4. Finally, to learn more about any green & growing topic imaginable, check out the list of free and low-fee workshops offered by the Chicago Center for Green Technology. Learn about anything from how to install green countertops to finding out how the city uses vegetable oil from local restaurants to produce biofuel. Their building also contains a staffed resource center and free exhibits throughout the year.
Posted in Events, Irrigation, Native Plants, Rooftop Gardening, Wicker Park, Chicago
Tagged beehive, bees, center for green technology, chicago, chicago city hall, chicago continuing education, chicago honey, compost bin, composting, eco architecture, eco engineering, education, green alleys, green architecture, green engineering, green roofs, green rooftop, rain barrels, roof garden, rooftop bee keeping, rooftop gardening, skydeck, surprising chicago, sustainability, sustainable, sustainable backyard program, urban agriculture, urban gardening, willis tower, workshops
The Permaculture Institute defines permaculture as: “…an ecological design system for sustainability in all aspects of human endeavor. It teaches us how build natural homes, grow our own food, restore diminished landscapes and ecosystems, catch rainwater, build communities and much more.”
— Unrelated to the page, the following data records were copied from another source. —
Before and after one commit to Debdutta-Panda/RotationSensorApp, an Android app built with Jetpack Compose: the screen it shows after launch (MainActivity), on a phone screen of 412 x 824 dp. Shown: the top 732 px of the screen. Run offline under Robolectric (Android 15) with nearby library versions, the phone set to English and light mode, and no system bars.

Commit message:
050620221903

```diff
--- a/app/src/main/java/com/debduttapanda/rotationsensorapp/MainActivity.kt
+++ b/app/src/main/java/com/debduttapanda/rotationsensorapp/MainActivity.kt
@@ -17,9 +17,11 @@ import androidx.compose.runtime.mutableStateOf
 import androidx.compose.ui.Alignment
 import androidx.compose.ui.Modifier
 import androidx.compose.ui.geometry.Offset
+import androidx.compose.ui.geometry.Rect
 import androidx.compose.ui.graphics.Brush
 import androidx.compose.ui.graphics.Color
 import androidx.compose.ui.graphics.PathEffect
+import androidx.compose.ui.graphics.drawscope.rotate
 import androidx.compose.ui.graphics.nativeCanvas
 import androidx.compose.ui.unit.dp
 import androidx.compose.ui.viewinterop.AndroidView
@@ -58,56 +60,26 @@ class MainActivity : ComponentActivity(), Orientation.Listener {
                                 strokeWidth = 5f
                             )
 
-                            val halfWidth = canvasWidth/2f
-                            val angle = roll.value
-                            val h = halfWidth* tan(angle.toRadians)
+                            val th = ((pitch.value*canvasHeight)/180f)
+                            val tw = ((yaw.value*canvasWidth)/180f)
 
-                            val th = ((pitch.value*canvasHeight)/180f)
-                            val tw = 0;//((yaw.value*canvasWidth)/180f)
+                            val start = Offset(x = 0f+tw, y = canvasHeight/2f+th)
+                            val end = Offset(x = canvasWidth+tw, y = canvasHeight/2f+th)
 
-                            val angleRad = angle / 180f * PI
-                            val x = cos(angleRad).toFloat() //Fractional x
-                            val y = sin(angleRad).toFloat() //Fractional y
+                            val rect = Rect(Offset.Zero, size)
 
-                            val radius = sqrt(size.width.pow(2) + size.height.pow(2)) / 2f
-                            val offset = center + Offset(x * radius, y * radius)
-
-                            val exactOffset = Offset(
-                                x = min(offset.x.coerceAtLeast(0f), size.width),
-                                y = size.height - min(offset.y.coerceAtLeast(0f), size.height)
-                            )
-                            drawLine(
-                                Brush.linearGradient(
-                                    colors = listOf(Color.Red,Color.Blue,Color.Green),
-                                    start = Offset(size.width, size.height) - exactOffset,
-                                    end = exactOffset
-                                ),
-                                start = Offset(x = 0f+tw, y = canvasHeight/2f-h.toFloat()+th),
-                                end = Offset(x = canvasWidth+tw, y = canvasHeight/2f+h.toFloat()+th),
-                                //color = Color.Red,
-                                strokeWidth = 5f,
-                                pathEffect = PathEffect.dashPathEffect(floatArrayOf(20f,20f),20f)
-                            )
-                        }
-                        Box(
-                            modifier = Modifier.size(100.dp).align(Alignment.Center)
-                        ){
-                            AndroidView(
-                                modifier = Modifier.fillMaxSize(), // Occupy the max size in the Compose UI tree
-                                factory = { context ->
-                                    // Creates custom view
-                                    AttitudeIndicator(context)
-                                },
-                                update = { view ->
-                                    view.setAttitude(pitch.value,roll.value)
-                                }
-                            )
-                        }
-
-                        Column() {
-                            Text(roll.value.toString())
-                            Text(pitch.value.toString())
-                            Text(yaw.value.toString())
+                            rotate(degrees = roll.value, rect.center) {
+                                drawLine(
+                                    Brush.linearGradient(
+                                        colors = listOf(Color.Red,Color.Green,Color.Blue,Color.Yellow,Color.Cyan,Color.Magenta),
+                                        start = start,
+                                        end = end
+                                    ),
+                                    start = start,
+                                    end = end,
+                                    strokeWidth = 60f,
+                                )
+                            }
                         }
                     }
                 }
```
Permaculture is a way of life that can be adopted by virtually anyone, anywhere. In developed cultures we certainly have access to the knowledge and the means to implement these strategies, however big or small, from the smallest apartment patio or backyard garden up to the largest corporation rooftop or agricultural production. In developing nations, permaculture design can mean new or improved sustainable ways of living that are mutually beneficial with their environment.
There are many challenges and threats to our relationship with our environment, but I believe permaculturists are optimists. And despite the dismal headline news, there is a lot of good in the world. The goal of the Worldwide Permaculture Network to map the growing network of permaculture projects so we can all visualize just how much change is occurring. And of course to teach us all how we can adopt permaculture into our own lives. This new Network was just officially launched and anybody can sign up for free – make your place on the map.
Posted in Container Gardening, Growing Media, Fertilizer and Ammendments, Irrigation, Native Plants, Organic Gardening, Rooftop Gardening, Seed, Weather and Climate, Wicker Park, Chicago
Tagged agriculture, australia, development, farming, gardening, global, harvesting irrigation, permaculture, rain water collecting, sustainable, urban, worldwide
VERY interesting article on why organic gardening will be the new norm. Some unique “insider” perspective for those of us outside of agri-biz:
The future is organic: But it’s more than organic! by Dr. E. Ann Clark
Posted in Organic Gardening
Tagged agriculture, corn, crops, energy, farming, future, livestock, Mississippi, oil, organic gardening, sustainable, wheat